Aim of the task: Please restate the entries verbatim. The copy should hold no pictures.
[[ Material for this exercise, beginning ]]
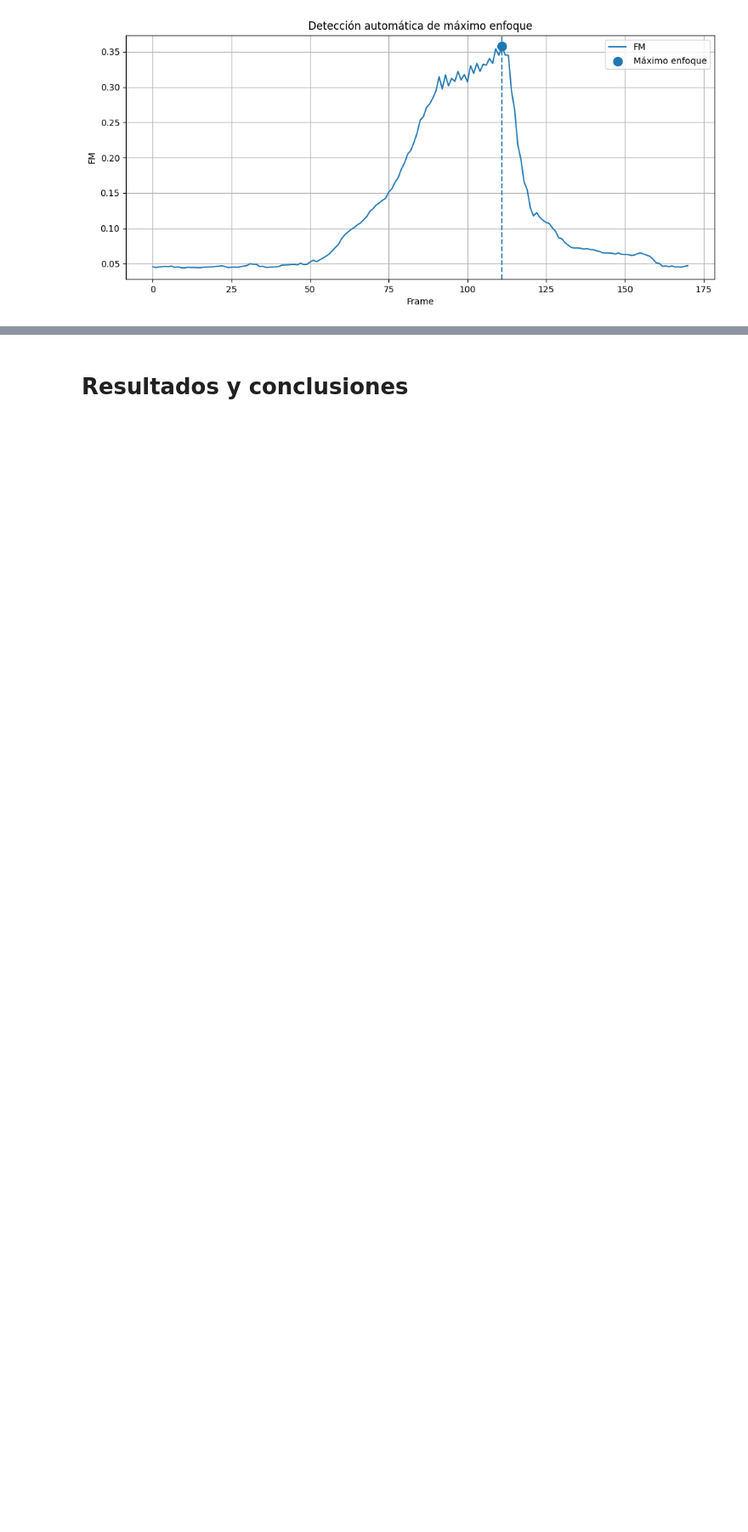
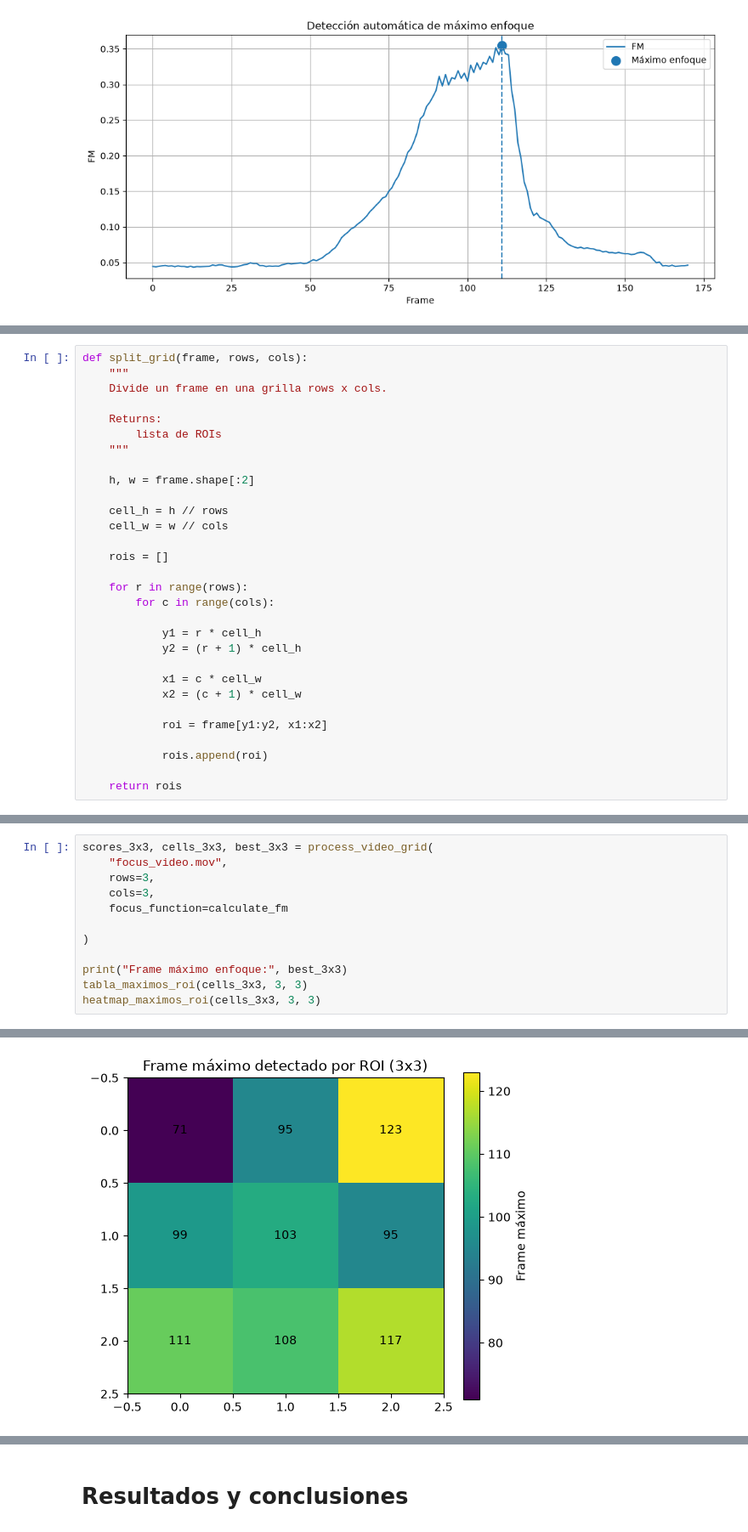
Before and after one commit to leandroabritez/VpC-I_TP2, a Jupyter notebook: detector.ipynb, the cells around one changed output, grey strips where cells are left out. Shown at 85% size. Cells and saved outputs as stored; diff of their text form; blank space fills up the shorter version.

```diff
--- a/detector.ipynb
+++ b/detector.ipynb
@@ -307,0 +312,30 @@ plt.show()
+# %%
+def split_grid(frame, rows, cols):
+    """
+    Divide un frame en una grilla rows x cols.
+
+    Returns:
+        lista de ROIs
+    """
+
+    h, w = frame.shape[:2]
+
+    cell_h = h // rows
+    cell_w = w // cols
+
+    rois = []
+
+    for r in range(rows):
+        for c in range(cols):
+
+            y1 = r * cell_h
+            y2 = (r + 1) * cell_h
+
+            x1 = c * cell_w
+            x2 = (c + 1) * cell_w
+
+            roi = frame[y1:y2, x1:x2]
+
+            rois.append(roi)
+
+    return rois
@@ -307,0 +490,13 @@ plt.show()
+# %%
+scores_3x3, cells_3x3, best_3x3 = process_video_grid(
+    "focus_video.mov",
+    rows=3,
+    cols=3,
+    focus_function=calculate_fm
+
+)
+
+print("Frame máximo enfoque:", best_3x3)
+tabla_maximos_roi(cells_3x3, 3, 3)
+heatmap_maximos_roi(cells_3x3, 3, 3)
+# %% [output]
@@ -307,0 +510 @@ plt.show()
+[figure, added]
```
Also changed, not shown: parts of 20 cells of this notebook, 4 other files.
[[ Material for this exercise, end ]]
Solution:
Before and after one commit to leandroabritez/VpC-I_TP2, a Jupyter notebook: detector.ipynb, the cells around one changed output, grey strips where cells are left out. Shown at 85% size. Cells and saved outputs as stored; diff of their text form; blank space fills up the shorter version.

```diff
--- a/detector.ipynb
+++ b/detector.ipynb
@@ -307,0 +312,30 @@ plt.show()
+# %%
+def split_grid(frame, rows, cols):
+    """
+    Divide un frame en una grilla rows x cols.
+
+    Returns:
+        lista de ROIs
+    """
+
+    h, w = frame.shape[:2]
+
+    cell_h = h // rows
+    cell_w = w // cols
+
+    rois = []
+
+    for r in range(rows):
+        for c in range(cols):
+
+            y1 = r * cell_h
+            y2 = (r + 1) * cell_h
+
+            x1 = c * cell_w
+            x2 = (c + 1) * cell_w
+
+            roi = frame[y1:y2, x1:x2]
+
+            rois.append(roi)
+
+    return rois
@@ -307,0 +490,13 @@ plt.show()
+# %%
+scores_3x3, cells_3x3, best_3x3 = process_video_grid(
+    "focus_video.mov",
+    rows=3,
+    cols=3,
+    focus_function=calculate_fm
+
+)
+
+print("Frame máximo enfoque:", best_3x3)
+tabla_maximos_roi(cells_3x3, 3, 3)
+heatmap_maximos_roi(cells_3x3, 3, 3)
+# %% [output]
@@ -307,0 +510 @@ plt.show()
+[figure, added]
```
Also changed, not shown: parts of 20 cells of this notebook, 4 other files.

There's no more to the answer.